The data:
------------------------------
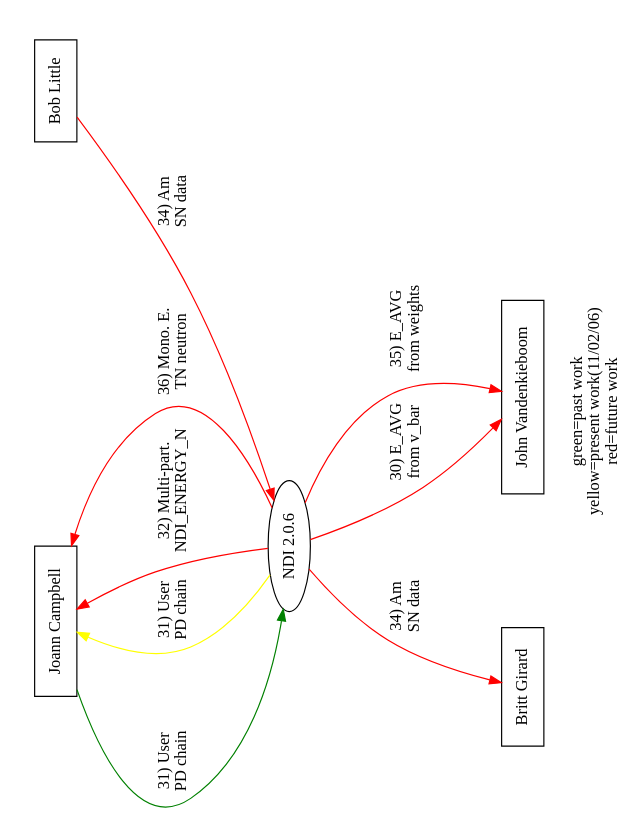
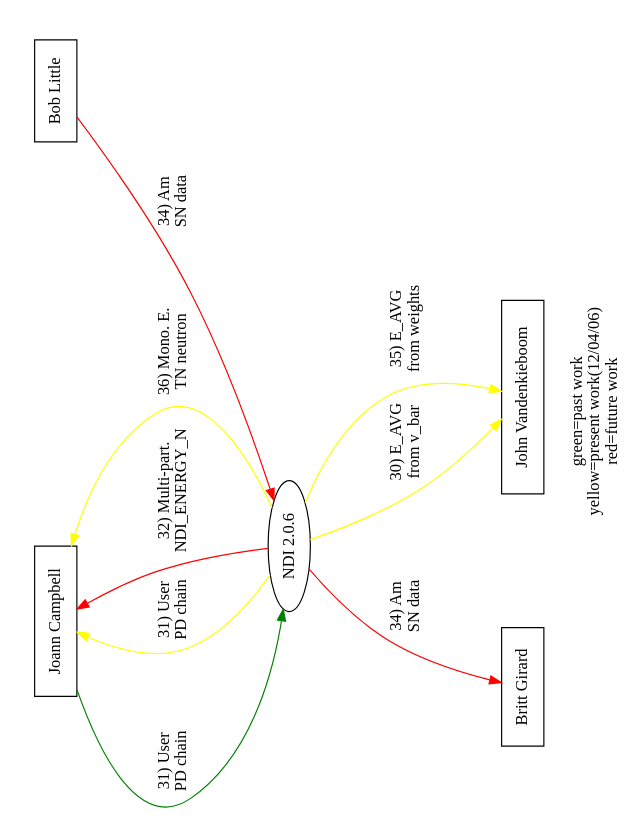
The diagram in doc/reqt/context_2.0.6.dot (lanl/ndi), drawn with Graphviz before and after one commit. The commit also changed 3 other files, not shown here.

```diff
--- a/doc/reqt/context_2.0.6.dot
+++ b/doc/reqt/context_2.0.6.dot
@@ -1,28 +1,28 @@
 digraph ndi {
 	rotate=90;
 	page="8.5, 11";
 	size="9, 6.5";
 	center=1;
 	ratio=fill;	
-	label="green=past work\nyellow=present work(11/02/06)\nred=future work";
+	label="green=past work\nyellow=present work(12/04/06)\nred=future work";
 	node[shape="box"];
 
 	/* stakeholders */
 	jomc[label="Joann Campbell"];
 	rcl[label="Bob Little"];
 	bag[label="Britt Girard"];
 	boom[label="John Vandenkieboom"];
 
 	/* project */
 	ndi[label="NDI 2.0.6", shape="ellipse"];
 	
-	ndi -> boom[label="30) E_AVG\nfrom v_bar", color=red];
+	ndi -> boom[label="30) E_AVG\nfrom v_bar", color=yellow];
 	jomc -> ndi[label="31) User\nPD chain", color=green];
 	ndi -> jomc[label="31) User\nPD chain", color=yellow];
 	ndi -> jomc[label="32) Multi-part.\n NDI_ENERGY_N", color=red];
 	ndi -> bag[label="34) Am\nSN data", color=red];
 	rcl -> ndi[label="34) Am\nSN data", color=red];
-	ndi -> boom[label="35) E_AVG\nfrom weights", color=red];
-	ndi -> jomc[label="36) Mono. E.\nTN neutron", color=red];
+	ndi -> boom[label="35) E_AVG\nfrom weights", color=yellow];
+	ndi -> jomc[label="36) Mono. E.\nTN neutron", color=yellow];
 
 }
```
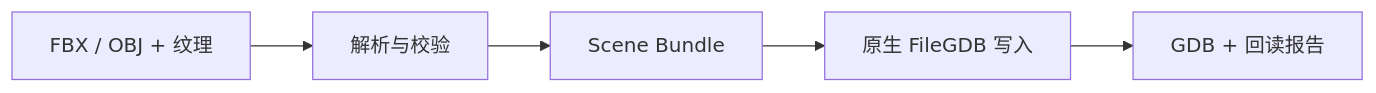
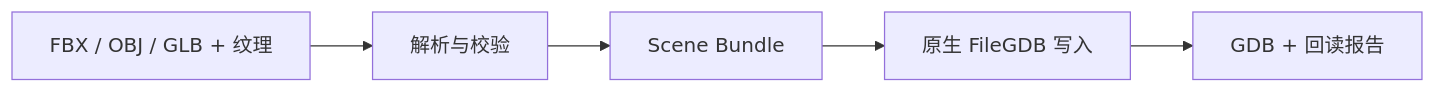
One commit to jasper-gis/GeoModelBridge changed the diagram in README.md. Above: the diagram before and after it, drawn with Mermaid. The commit also changed other lines of this file and 40 other files, not shown here.

````diff
--- a/README.md
+++ b/README.md
@@ -36,7 +38,7 @@
 ```mermaid
 flowchart LR
-    A[FBX / OBJ + 纹理] --> B[解析与校验]
+    A[FBX / OBJ / GLB + 纹理] --> B[解析与校验]
     B --> C[Scene Bundle]
     C --> D[原生 FileGDB 写入]
     D --> E[GDB + 回读报告]
 ```
````
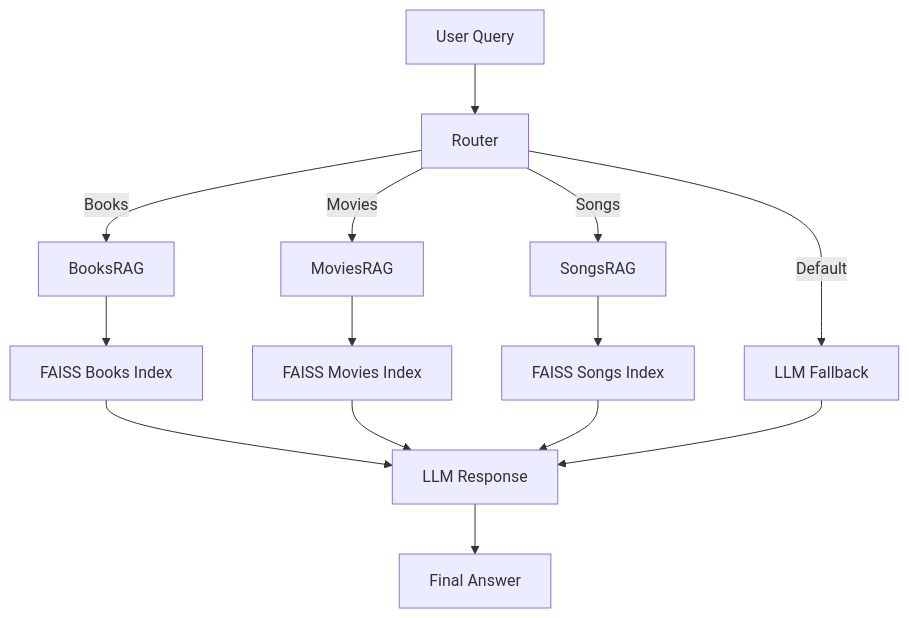
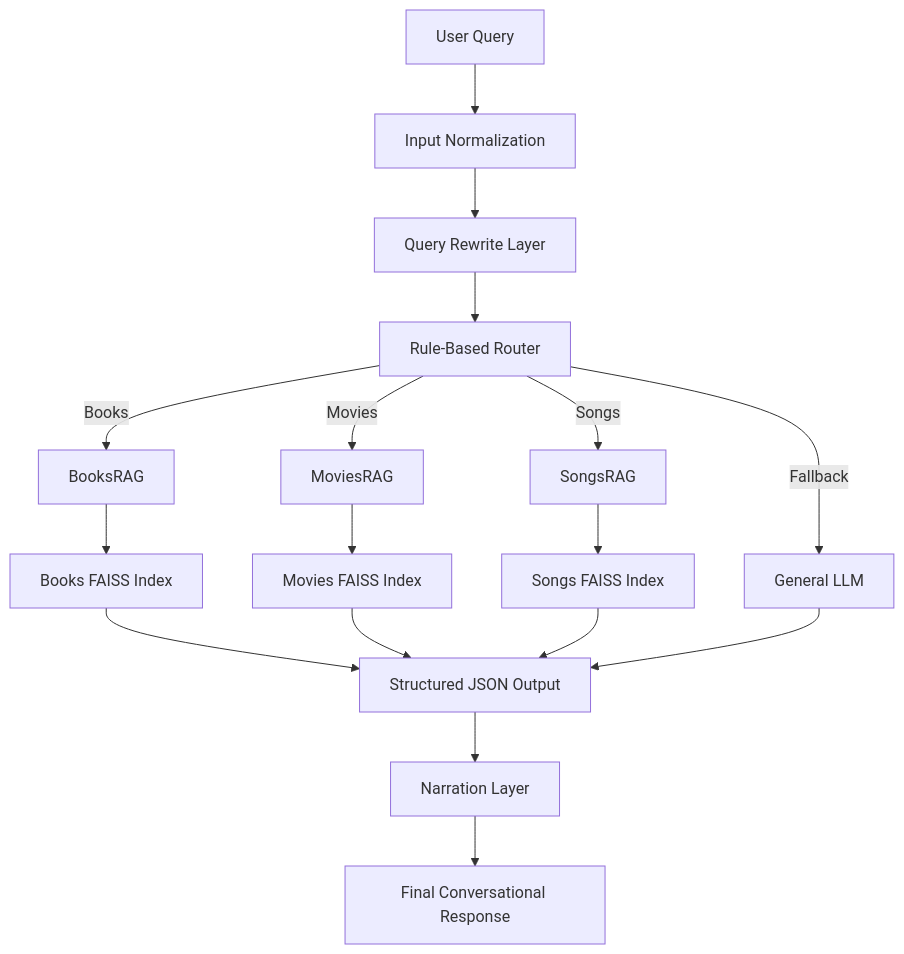
One commit to pranavmadhahar/CultRAG changed the diagram in README.md. Above: the diagram before and after it, drawn with Mermaid. The commit also changed other lines of this file, not shown here.

````diff
--- a/README.md
+++ b/README.md
@@ -34,19 +39,26 @@
 ```mermaid
 flowchart TD
-    A[User Query] --> B[Router]
-    B -->|Books| C[BooksRAG]
-    B -->|Movies| D[MoviesRAG]
-    B -->|Songs| E[SongsRAG]
-    B -->|Default| F[LLM Fallback]
+    A[User Query] --> B[Input Normalization]
 
-    C --> G[FAISS Books Index]
-    D --> H[FAISS Movies Index]
-    E --> I[FAISS Songs Index]
+    B --> C[Query Rewrite Layer]
 
-    G --> J[LLM Response]
-    H --> J
-    I --> J
-    F --> J
+    C --> D[Rule-Based Router]
 
-    J --> K[Final Answer]
+    D -->|Books| E[BooksRAG]
+    D -->|Movies| F[MoviesRAG]
+    D -->|Songs| G[SongsRAG]
+    D -->|Fallback| H[General LLM]
+
+    E --> I[Books FAISS Index]
+    F --> J[Movies FAISS Index]
+    G --> K[Songs FAISS Index]
+
+    I --> L[Structured JSON Output]
+    J --> L
+    K --> L
+    H --> L
+
+    L --> M[Narration Layer]
+
+    M --> N[Final Conversational Response]
 ```
````
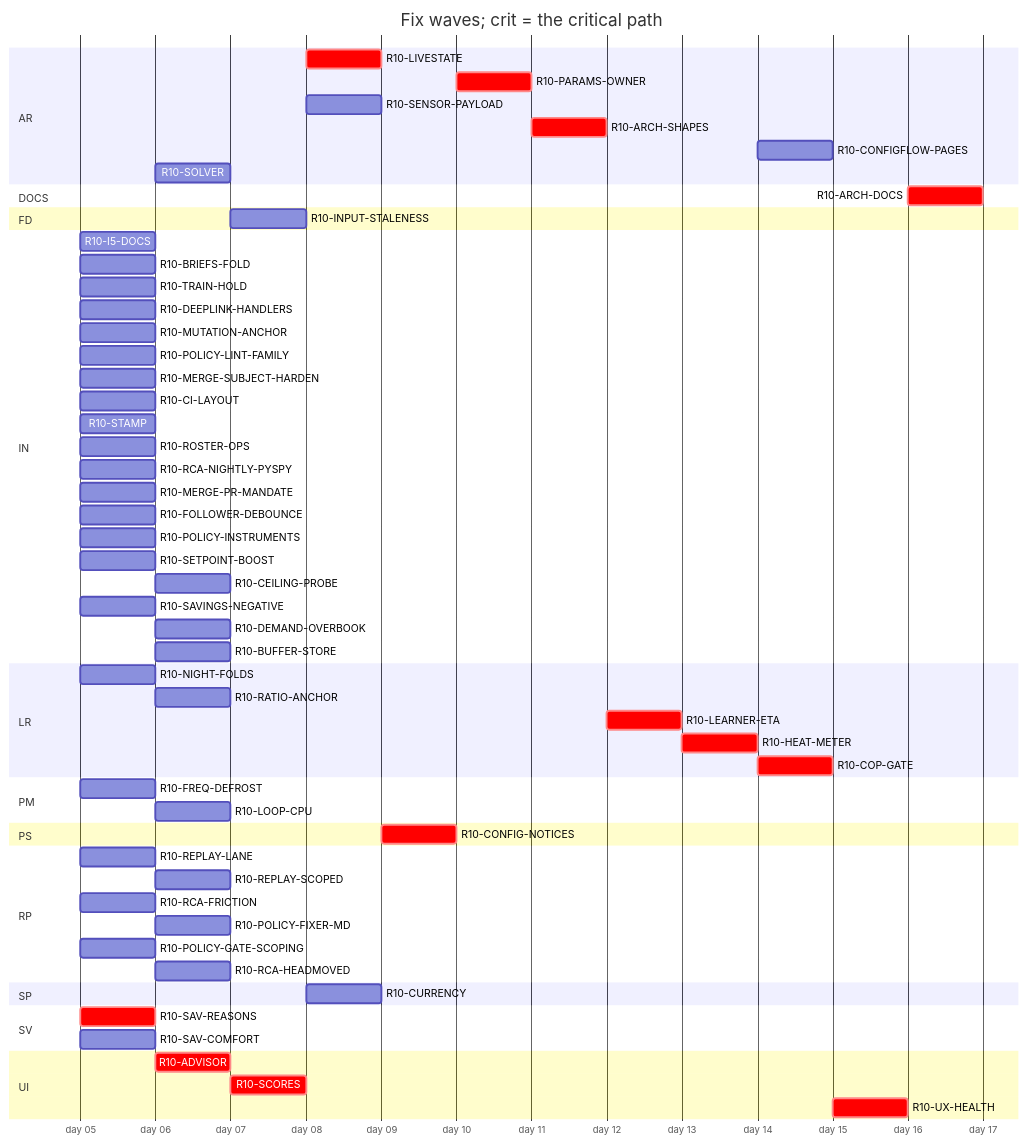
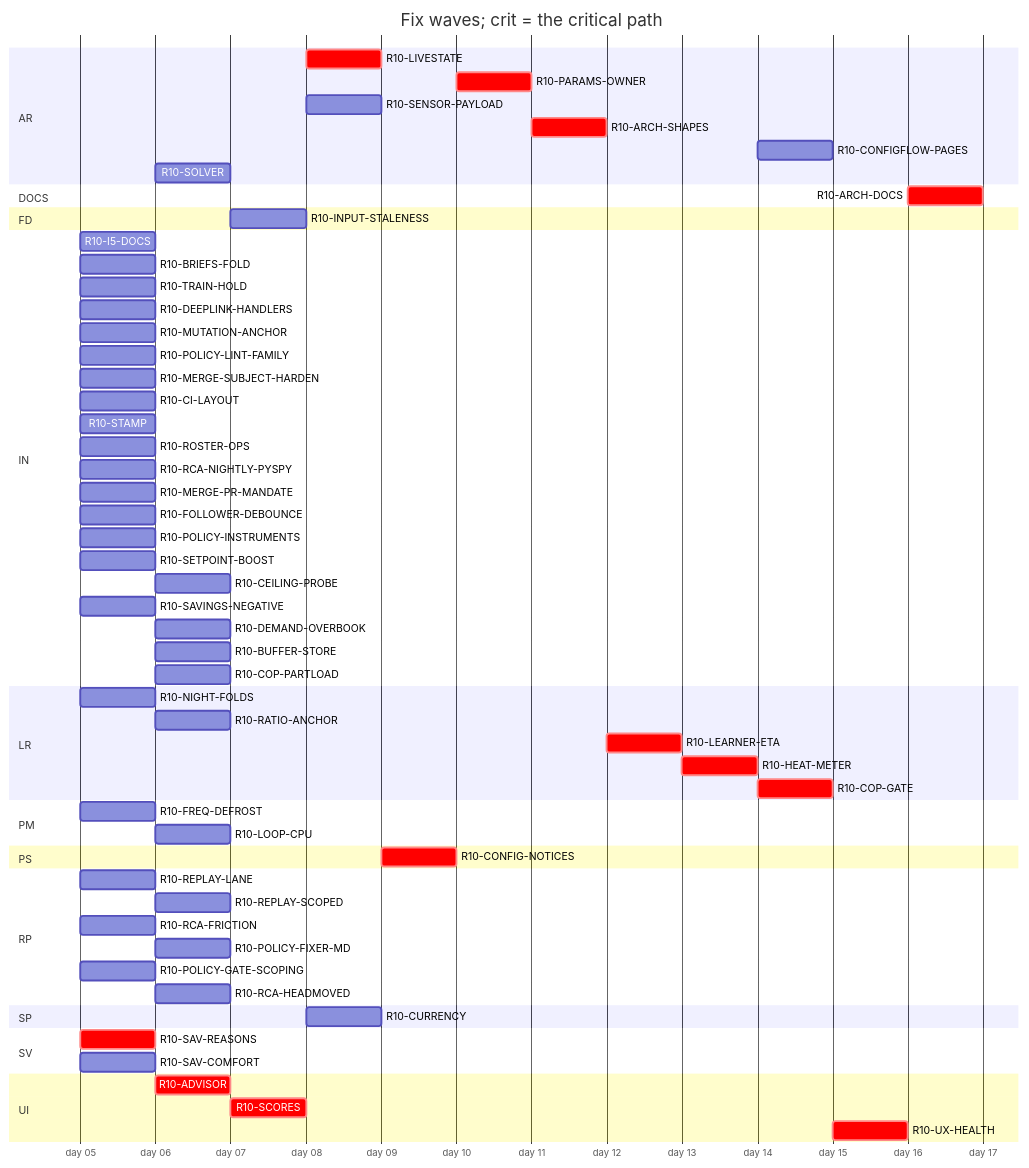
One commit to tvofi/heatpump_optimizer changed the diagram in handoff/round10/state/PLAN-TABLE.md. Above: the diagram before and after it, drawn with Mermaid. The commit also changed other lines of this file and 2 other files, not shown here.

````diff
--- a/handoff/round10/state/PLAN-TABLE.md
+++ b/handoff/round10/state/PLAN-TABLE.md
@@ -24,64 +24,65 @@
 ```mermaid
 gantt
   title Fix waves; crit = the critical path
   dateFormat YYYY-MM-DD
   axisFormat day %d
   section AR
     R10-LIVESTATE :crit, r10LIVESTATE, after r10SCORES, 1d
     R10-PARAMS-OWNER :crit, r10PARAMSOWNER, after r10CONFIGNOTICES, 1d
     R10-SENSOR-PAYLOAD :r10SENSORPAYLOAD, after r10SCORES, 1d
     R10-ARCH-SHAPES :crit, r10ARCHSHAPES, after r10PARAMSOWNER r10SENSORPAYLOAD r10FREQDEFROST, 1d
     R10-CONFIGFLOW-PAGES :r10CONFIGFLOWPAGES, after r10HEATMETER, 1d
     R10-SOLVER :r10SOLVER, after r10SAVREASONS, 1d
   section DOCS
     R10-ARCH-DOCS :crit, r10ARCHDOCS, after r10NIGHTFOLDS r10RATIOANCHOR r10INPUTSTALENESS r10CURRENCY r10FREQDEFROST r10LOOPCPU r10SAVREASONS r10ADVISOR r10SCORES r10LIVESTATE r10CONFIGNOTICES r10PARAMSOWNER r10SENSORPAYLOAD r10ARCHSHAPES r10LEARNERETA r10HEATMETER r10COPGATE r10UXHEALTH r10CONFIGFLOWPAGES r10SOLVER r10I5DOCS r10BRIEFSFOLD r10REPLAYLANE r10REPLAYSCOPED r10TRAINHOLD r10DEEPLINKHANDLERS, 1d
   section FD
     R10-INPUT-STALENESS :r10INPUTSTALENESS, after r10RATIOANCHOR, 1d
   section IN
     R10-I5-DOCS :r10I5DOCS, 2026-01-05, 1d
     R10-BRIEFS-FOLD :r10BRIEFSFOLD, 2026-01-05, 1d
     R10-TRAIN-HOLD :r10TRAINHOLD, 2026-01-05, 1d
     R10-DEEPLINK-HANDLERS :r10DEEPLINKHANDLERS, 2026-01-05, 1d
     R10-MUTATION-ANCHOR :r10MUTATIONANCHOR, 2026-01-05, 1d
     R10-POLICY-LINT-FAMILY :r10POLICYLINTFAMILY, 2026-01-05, 1d
     R10-MERGE-SUBJECT-HARDEN :r10MERGESUBJECTHARDEN, 2026-01-05, 1d
     R10-CI-LAYOUT :r10CILAYOUT, 2026-01-05, 1d
     R10-STAMP :r10STAMP, 2026-01-05, 1d
     R10-ROSTER-OPS :r10ROSTEROPS, 2026-01-05, 1d
     R10-RCA-NIGHTLY-PYSPY :r10RCANIGHTLYPYSPY, 2026-01-05, 1d
     R10-MERGE-PR-MANDATE :r10MERGEPRMANDATE, 2026-01-05, 1d
     R10-FOLLOWER-DEBOUNCE :r10FOLLOWERDEBOUNCE, 2026-01-05, 1d
     R10-POLICY-INSTRUMENTS :r10POLICYINSTRUMENTS, 2026-01-05, 1d
     R10-SETPOINT-BOOST :r10SETPOINTBOOST, 2026-01-05, 1d
     R10-CEILING-PROBE :r10CEILINGPROBE, after r10SETPOINTBOOST r10CILAYOUT r10NIGHTFOLDS, 1d
     R10-SAVINGS-NEGATIVE :r10SAVINGSNEGATIVE, 2026-01-05, 1d
     R10-DEMAND-OVERBOOK :r10DEMANDOVERBOOK, after r10SETPOINTBOOST, 1d
     R10-BUFFER-STORE :r10BUFFERSTORE, after r10SETPOINTBOOST, 1d
+    R10-COP-PARTLOAD :r10COPPARTLOAD, after r10SETPOINTBOOST, 1d
   section LR
     R10-NIGHT-FOLDS :r10NIGHTFOLDS, 2026-01-05, 1d
     R10-RATIO-ANCHOR :r10RATIOANCHOR, after r10NIGHTFOLDS, 1d
     R10-LEARNER-ETA :crit, r10LEARNERETA, after r10ARCHSHAPES, 1d
     R10-HEAT-METER :crit, r10HEATMETER, after r10LEARNERETA r10INPUTSTALENESS r10RATIOANCHOR, 1d
     R10-COP-GATE :crit, r10COPGATE, after r10HEATMETER r10SENSORPAYLOAD, 1d
   section PM
     R10-FREQ-DEFROST :r10FREQDEFROST, 2026-01-05, 1d
     R10-LOOP-CPU :r10LOOPCPU, after r10FREQDEFROST, 1d
   section PS
     R10-CONFIG-NOTICES :crit, r10CONFIGNOTICES, after r10LIVESTATE, 1d
   section RP
     R10-REPLAY-LANE :r10REPLAYLANE, 2026-01-05, 1d
     R10-REPLAY-SCOPED :r10REPLAYSCOPED, after r10REPLAYLANE r10TRAINHOLD, 1d
     R10-RCA-FRICTION :r10RCAFRICTION, 2026-01-05, 1d
     R10-POLICY-FIXER-MD :r10POLICYFIXERMD, after r10RCAFRICTION r10BRIEFSFOLD, 1d
     R10-POLICY-GATE-SCOPING :r10POLICYGATESCOPING, 2026-01-05, 1d
     R10-RCA-HEADMOVED :r10RCAHEADMOVED, after r10RCAFRICTION, 1d
   section SP
     R10-CURRENCY :r10CURRENCY, after r10INPUTSTALENESS, 1d
   section SV
     R10-SAV-REASONS :crit, r10SAVREASONS, 2026-01-05, 1d
     R10-SAV-COMFORT :r10SAVCOMFORT, 2026-01-05, 1d
   section UI
     R10-ADVISOR :crit, r10ADVISOR, after r10SAVREASONS, 1d
     R10-SCORES :crit, r10SCORES, after r10ADVISOR, 1d
     R10-UX-HEALTH :crit, r10UXHEALTH, after r10SCORES r10COPGATE r10HEATMETER, 1d
 ```
````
------------------------------
Your assignment:
Nothing but the lines from the one that contains "R10-RCA-FRICTION :r10RCAFRICTION, 2026-01-05, 1d" through the end of the listing above should be copied, each exactly as written.

Completed task:
     R10-RCA-FRICTION :r10RCAFRICTION, 2026-01-05, 1d
     R10-POLICY-FIXER-MD :r10POLICYFIXERMD, after r10RCAFRICTION r10BRIEFSFOLD, 1d
     R10-POLICY-GATE-SCOPING :r10POLICYGATESCOPING, 2026-01-05, 1d
     R10-RCA-HEADMOVED :r10RCAHEADMOVED, after r10RCAFRICTION, 1d
   section SP
     R10-CURRENCY :r10CURRENCY, after r10INPUTSTALENESS, 1d
   section SV
     R10-SAV-REASONS :crit, r10SAVREASONS, 2026-01-05, 1d
     R10-SAV-COMFORT :r10SAVCOMFORT, 2026-01-05, 1d
   section UI
     R10-ADVISOR :crit, r10ADVISOR, after r10SAVREASONS, 1d
     R10-SCORES :crit, r10SCORES, after r10ADVISOR, 1d
     R10-UX-HEALTH :crit, r10UXHEALTH, after r10SCORES r10COPGATE r10HEATMETER, 1d
 ```
````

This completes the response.